:: Work request ::
No pictures should appear in the copy; otherwise retype the entries exactly.

[Web page edit records]
# # # #

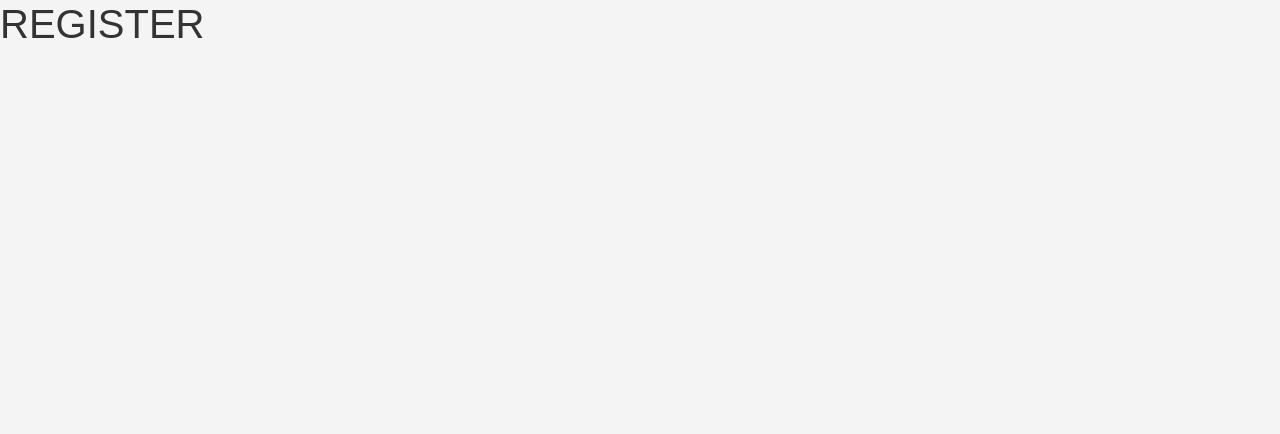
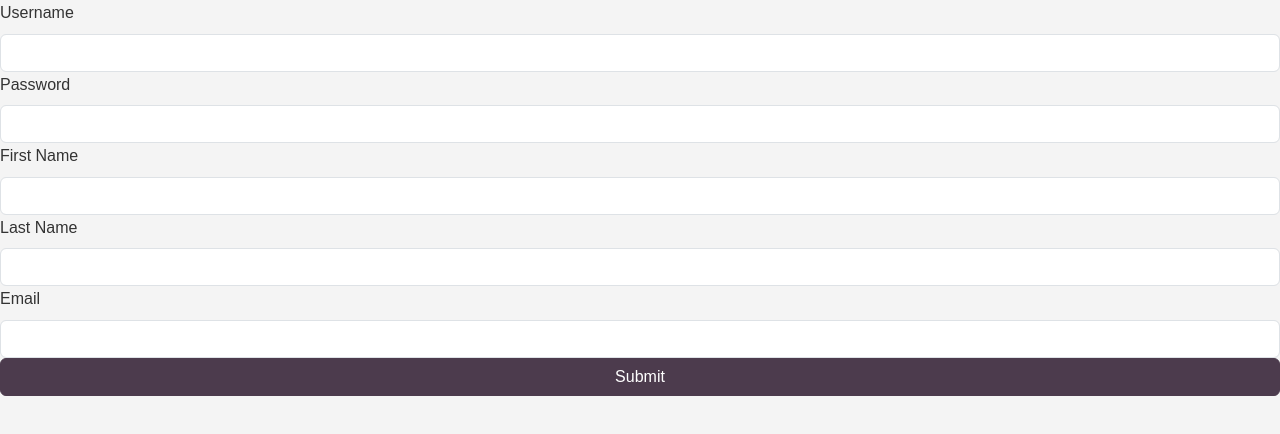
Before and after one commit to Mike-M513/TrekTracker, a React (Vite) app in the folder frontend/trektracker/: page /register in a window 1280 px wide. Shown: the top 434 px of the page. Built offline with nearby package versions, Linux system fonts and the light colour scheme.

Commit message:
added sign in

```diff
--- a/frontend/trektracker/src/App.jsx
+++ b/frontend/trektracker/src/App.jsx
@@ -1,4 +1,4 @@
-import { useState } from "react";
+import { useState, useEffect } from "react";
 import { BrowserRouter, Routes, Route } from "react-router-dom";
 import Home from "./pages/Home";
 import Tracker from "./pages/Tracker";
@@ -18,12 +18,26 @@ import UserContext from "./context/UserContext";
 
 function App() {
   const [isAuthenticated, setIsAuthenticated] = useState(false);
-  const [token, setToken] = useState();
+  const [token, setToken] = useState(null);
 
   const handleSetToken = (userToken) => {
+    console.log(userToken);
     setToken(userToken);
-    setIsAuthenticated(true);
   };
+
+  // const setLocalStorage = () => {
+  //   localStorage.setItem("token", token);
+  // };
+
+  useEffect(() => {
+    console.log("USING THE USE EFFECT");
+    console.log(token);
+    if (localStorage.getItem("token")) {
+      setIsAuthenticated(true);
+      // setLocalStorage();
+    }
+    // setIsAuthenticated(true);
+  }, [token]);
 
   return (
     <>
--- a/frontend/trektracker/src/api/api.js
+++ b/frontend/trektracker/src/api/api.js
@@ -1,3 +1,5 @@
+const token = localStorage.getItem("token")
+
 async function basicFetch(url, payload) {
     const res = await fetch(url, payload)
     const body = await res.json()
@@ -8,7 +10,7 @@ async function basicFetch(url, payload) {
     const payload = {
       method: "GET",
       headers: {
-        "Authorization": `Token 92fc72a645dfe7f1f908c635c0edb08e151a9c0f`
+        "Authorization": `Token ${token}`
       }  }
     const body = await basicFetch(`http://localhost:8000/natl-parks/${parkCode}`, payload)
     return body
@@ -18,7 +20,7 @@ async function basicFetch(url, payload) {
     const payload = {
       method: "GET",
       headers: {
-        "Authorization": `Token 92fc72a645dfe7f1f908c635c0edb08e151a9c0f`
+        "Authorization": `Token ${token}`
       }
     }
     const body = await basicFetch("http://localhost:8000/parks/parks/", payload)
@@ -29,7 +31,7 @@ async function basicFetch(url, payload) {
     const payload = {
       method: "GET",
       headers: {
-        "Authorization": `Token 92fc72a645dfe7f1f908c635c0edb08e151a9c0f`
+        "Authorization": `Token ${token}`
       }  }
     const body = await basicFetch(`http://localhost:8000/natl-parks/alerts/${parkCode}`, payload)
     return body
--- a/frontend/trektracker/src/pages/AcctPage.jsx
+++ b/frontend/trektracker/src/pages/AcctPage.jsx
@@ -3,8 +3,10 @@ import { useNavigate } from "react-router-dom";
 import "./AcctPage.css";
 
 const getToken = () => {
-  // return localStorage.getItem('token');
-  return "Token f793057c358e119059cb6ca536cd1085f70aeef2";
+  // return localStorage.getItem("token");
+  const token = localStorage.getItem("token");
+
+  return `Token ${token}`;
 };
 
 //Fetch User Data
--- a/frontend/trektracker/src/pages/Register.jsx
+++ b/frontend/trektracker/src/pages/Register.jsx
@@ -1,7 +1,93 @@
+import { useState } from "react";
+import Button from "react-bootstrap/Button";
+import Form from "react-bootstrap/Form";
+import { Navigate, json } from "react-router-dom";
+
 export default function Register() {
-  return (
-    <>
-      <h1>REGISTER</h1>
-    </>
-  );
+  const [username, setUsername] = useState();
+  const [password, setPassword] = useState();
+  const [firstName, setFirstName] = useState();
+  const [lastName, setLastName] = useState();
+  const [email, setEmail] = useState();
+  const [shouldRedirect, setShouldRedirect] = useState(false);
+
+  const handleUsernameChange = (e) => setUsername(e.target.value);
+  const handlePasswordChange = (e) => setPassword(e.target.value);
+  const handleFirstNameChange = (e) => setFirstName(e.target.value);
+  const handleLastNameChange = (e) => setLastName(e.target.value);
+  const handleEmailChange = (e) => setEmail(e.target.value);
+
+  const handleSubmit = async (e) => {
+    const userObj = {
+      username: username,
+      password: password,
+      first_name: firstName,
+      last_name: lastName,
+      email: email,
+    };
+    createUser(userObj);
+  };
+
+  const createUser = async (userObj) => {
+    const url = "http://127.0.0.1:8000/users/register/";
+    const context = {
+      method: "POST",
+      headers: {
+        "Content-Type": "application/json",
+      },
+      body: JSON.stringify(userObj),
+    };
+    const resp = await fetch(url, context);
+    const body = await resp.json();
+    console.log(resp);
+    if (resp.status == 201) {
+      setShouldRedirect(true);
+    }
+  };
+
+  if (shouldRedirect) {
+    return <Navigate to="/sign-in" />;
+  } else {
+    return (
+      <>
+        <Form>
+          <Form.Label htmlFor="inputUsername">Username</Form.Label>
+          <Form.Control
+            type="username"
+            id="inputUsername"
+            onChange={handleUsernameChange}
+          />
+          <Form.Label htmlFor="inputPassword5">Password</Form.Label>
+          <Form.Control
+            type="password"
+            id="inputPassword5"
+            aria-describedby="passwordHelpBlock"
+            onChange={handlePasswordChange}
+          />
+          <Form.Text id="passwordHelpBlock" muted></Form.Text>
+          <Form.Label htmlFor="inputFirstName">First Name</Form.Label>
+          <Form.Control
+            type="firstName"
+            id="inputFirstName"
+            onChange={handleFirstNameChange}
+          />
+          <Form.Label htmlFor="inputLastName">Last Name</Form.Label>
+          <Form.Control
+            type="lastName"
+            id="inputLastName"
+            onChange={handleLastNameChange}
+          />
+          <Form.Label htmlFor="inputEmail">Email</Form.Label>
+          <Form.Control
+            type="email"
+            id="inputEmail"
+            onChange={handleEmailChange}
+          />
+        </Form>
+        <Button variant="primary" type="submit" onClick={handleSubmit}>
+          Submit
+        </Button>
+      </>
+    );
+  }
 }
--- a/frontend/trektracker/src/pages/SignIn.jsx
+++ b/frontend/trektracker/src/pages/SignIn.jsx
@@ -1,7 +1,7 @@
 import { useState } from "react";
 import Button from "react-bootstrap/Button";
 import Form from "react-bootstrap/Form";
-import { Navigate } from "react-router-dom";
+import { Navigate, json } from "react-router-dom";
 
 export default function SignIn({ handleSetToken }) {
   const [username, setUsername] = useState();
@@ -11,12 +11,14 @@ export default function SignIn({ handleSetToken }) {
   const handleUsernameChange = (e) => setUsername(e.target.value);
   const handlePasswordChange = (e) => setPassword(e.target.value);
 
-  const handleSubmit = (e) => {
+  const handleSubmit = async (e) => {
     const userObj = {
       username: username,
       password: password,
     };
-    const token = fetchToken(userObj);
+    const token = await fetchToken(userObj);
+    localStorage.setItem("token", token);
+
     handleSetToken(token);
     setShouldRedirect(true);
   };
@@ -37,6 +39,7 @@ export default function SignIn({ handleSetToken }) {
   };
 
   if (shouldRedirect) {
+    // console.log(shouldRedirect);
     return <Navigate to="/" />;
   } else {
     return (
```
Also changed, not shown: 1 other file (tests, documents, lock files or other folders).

# # # #

:: Written answer ::
Before and after one commit to Mike-M513/TrekTracker, a React (Vite) app in the folder frontend/trektracker/: page /register in a window 1280 px wide. Shown: the top 434 px of the page. Built offline with nearby package versions, Linux system fonts and the light colour scheme.

Commit message:
added sign in

```diff
--- a/frontend/trektracker/src/App.jsx
+++ b/frontend/trektracker/src/App.jsx
@@ -1,4 +1,4 @@
-import { useState } from "react";
+import { useState, useEffect } from "react";
 import { BrowserRouter, Routes, Route } from "react-router-dom";
 import Home from "./pages/Home";
 import Tracker from "./pages/Tracker";
@@ -18,12 +18,26 @@ import UserContext from "./context/UserContext";
 
 function App() {
   const [isAuthenticated, setIsAuthenticated] = useState(false);
-  const [token, setToken] = useState();
+  const [token, setToken] = useState(null);
 
   const handleSetToken = (userToken) => {
+    console.log(userToken);
     setToken(userToken);
-    setIsAuthenticated(true);
   };
+
+  // const setLocalStorage = () => {
+  //   localStorage.setItem("token", token);
+  // };
+
+  useEffect(() => {
+    console.log("USING THE USE EFFECT");
+    console.log(token);
+    if (localStorage.getItem("token")) {
+      setIsAuthenticated(true);
+      // setLocalStorage();
+    }
+    // setIsAuthenticated(true);
+  }, [token]);
 
   return (
     <>
--- a/frontend/trektracker/src/api/api.js
+++ b/frontend/trektracker/src/api/api.js
@@ -1,3 +1,5 @@
+const token = localStorage.getItem("token")
+
 async function basicFetch(url, payload) {
     const res = await fetch(url, payload)
     const body = await res.json()
@@ -8,7 +10,7 @@ async function basicFetch(url, payload) {
     const payload = {
       method: "GET",
       headers: {
-        "Authorization": `Token 92fc72a645dfe7f1f908c635c0edb08e151a9c0f`
+        "Authorization": `Token ${token}`
       }  }
     const body = await basicFetch(`http://localhost:8000/natl-parks/${parkCode}`, payload)
     return body
@@ -18,7 +20,7 @@ async function basicFetch(url, payload) {
     const payload = {
       method: "GET",
       headers: {
-        "Authorization": `Token 92fc72a645dfe7f1f908c635c0edb08e151a9c0f`
+        "Authorization": `Token ${token}`
       }
     }
     const body = await basicFetch("http://localhost:8000/parks/parks/", payload)
@@ -29,7 +31,7 @@ async function basicFetch(url, payload) {
     const payload = {
       method: "GET",
       headers: {
-        "Authorization": `Token 92fc72a645dfe7f1f908c635c0edb08e151a9c0f`
+        "Authorization": `Token ${token}`
       }  }
     const body = await basicFetch(`http://localhost:8000/natl-parks/alerts/${parkCode}`, payload)
     return body
--- a/frontend/trektracker/src/pages/AcctPage.jsx
+++ b/frontend/trektracker/src/pages/AcctPage.jsx
@@ -3,8 +3,10 @@ import { useNavigate } from "react-router-dom";
 import "./AcctPage.css";
 
 const getToken = () => {
-  // return localStorage.getItem('token');
-  return "Token f793057c358e119059cb6ca536cd1085f70aeef2";
+  // return localStorage.getItem("token");
+  const token = localStorage.getItem("token");
+
+  return `Token ${token}`;
 };
 
 //Fetch User Data
--- a/frontend/trektracker/src/pages/Register.jsx
+++ b/frontend/trektracker/src/pages/Register.jsx
@@ -1,7 +1,93 @@
+import { useState } from "react";
+import Button from "react-bootstrap/Button";
+import Form from "react-bootstrap/Form";
+import { Navigate, json } from "react-router-dom";
+
 export default function Register() {
-  return (
-    <>
-      <h1>REGISTER</h1>
-    </>
-  );
+  const [username, setUsername] = useState();
+  const [password, setPassword] = useState();
+  const [firstName, setFirstName] = useState();
+  const [lastName, setLastName] = useState();
+  const [email, setEmail] = useState();
+  const [shouldRedirect, setShouldRedirect] = useState(false);
+
+  const handleUsernameChange = (e) => setUsername(e.target.value);
+  const handlePasswordChange = (e) => setPassword(e.target.value);
+  const handleFirstNameChange = (e) => setFirstName(e.target.value);
+  const handleLastNameChange = (e) => setLastName(e.target.value);
+  const handleEmailChange = (e) => setEmail(e.target.value);
+
+  const handleSubmit = async (e) => {
+    const userObj = {
+      username: username,
+      password: password,
+      first_name: firstName,
+      last_name: lastName,
+      email: email,
+    };
+    createUser(userObj);
+  };
+
+  const createUser = async (userObj) => {
+    const url = "http://127.0.0.1:8000/users/register/";
+    const context = {
+      method: "POST",
+      headers: {
+        "Content-Type": "application/json",
+      },
+      body: JSON.stringify(userObj),
+    };
+    const resp = await fetch(url, context);
+    const body = await resp.json();
+    console.log(resp);
+    if (resp.status == 201) {
+      setShouldRedirect(true);
+    }
+  };
+
+  if (shouldRedirect) {
+    return <Navigate to="/sign-in" />;
+  } else {
+    return (
+      <>
+        <Form>
+          <Form.Label htmlFor="inputUsername">Username</Form.Label>
+          <Form.Control
+            type="username"
+            id="inputUsername"
+            onChange={handleUsernameChange}
+          />
+          <Form.Label htmlFor="inputPassword5">Password</Form.Label>
+          <Form.Control
+            type="password"
+            id="inputPassword5"
+            aria-describedby="passwordHelpBlock"
+            onChange={handlePasswordChange}
+          />
+          <Form.Text id="passwordHelpBlock" muted></Form.Text>
+          <Form.Label htmlFor="inputFirstName">First Name</Form.Label>
+          <Form.Control
+            type="firstName"
+            id="inputFirstName"
+            onChange={handleFirstNameChange}
+          />
+          <Form.Label htmlFor="inputLastName">Last Name</Form.Label>
+          <Form.Control
+            type="lastName"
+            id="inputLastName"
+            onChange={handleLastNameChange}
+          />
+          <Form.Label htmlFor="inputEmail">Email</Form.Label>
+          <Form.Control
+            type="email"
+            id="inputEmail"
+            onChange={handleEmailChange}
+          />
+        </Form>
+        <Button variant="primary" type="submit" onClick={handleSubmit}>
+          Submit
+        </Button>
+      </>
+    );
+  }
 }
--- a/frontend/trektracker/src/pages/SignIn.jsx
+++ b/frontend/trektracker/src/pages/SignIn.jsx
@@ -1,7 +1,7 @@
 import { useState } from "react";
 import Button from "react-bootstrap/Button";
 import Form from "react-bootstrap/Form";
-import { Navigate } from "react-router-dom";
+import { Navigate, json } from "react-router-dom";
 
 export default function SignIn({ handleSetToken }) {
   const [username, setUsername] = useState();
@@ -11,12 +11,14 @@ export default function SignIn({ handleSetToken }) {
   const handleUsernameChange = (e) => setUsername(e.target.value);
   const handlePasswordChange = (e) => setPassword(e.target.value);
 
-  const handleSubmit = (e) => {
+  const handleSubmit = async (e) => {
     const userObj = {
       username: username,
       password: password,
     };
-    const token = fetchToken(userObj);
+    const token = await fetchToken(userObj);
+    localStorage.setItem("token", token);
+
     handleSetToken(token);
     setShouldRedirect(true);
   };
@@ -37,6 +39,7 @@ export default function SignIn({ handleSetToken }) {
   };
 
   if (shouldRedirect) {
+    // console.log(shouldRedirect);
     return <Navigate to="/" />;
   } else {
     return (
```
Also changed, not shown: 1 other file (tests, documents, lock files or other folders).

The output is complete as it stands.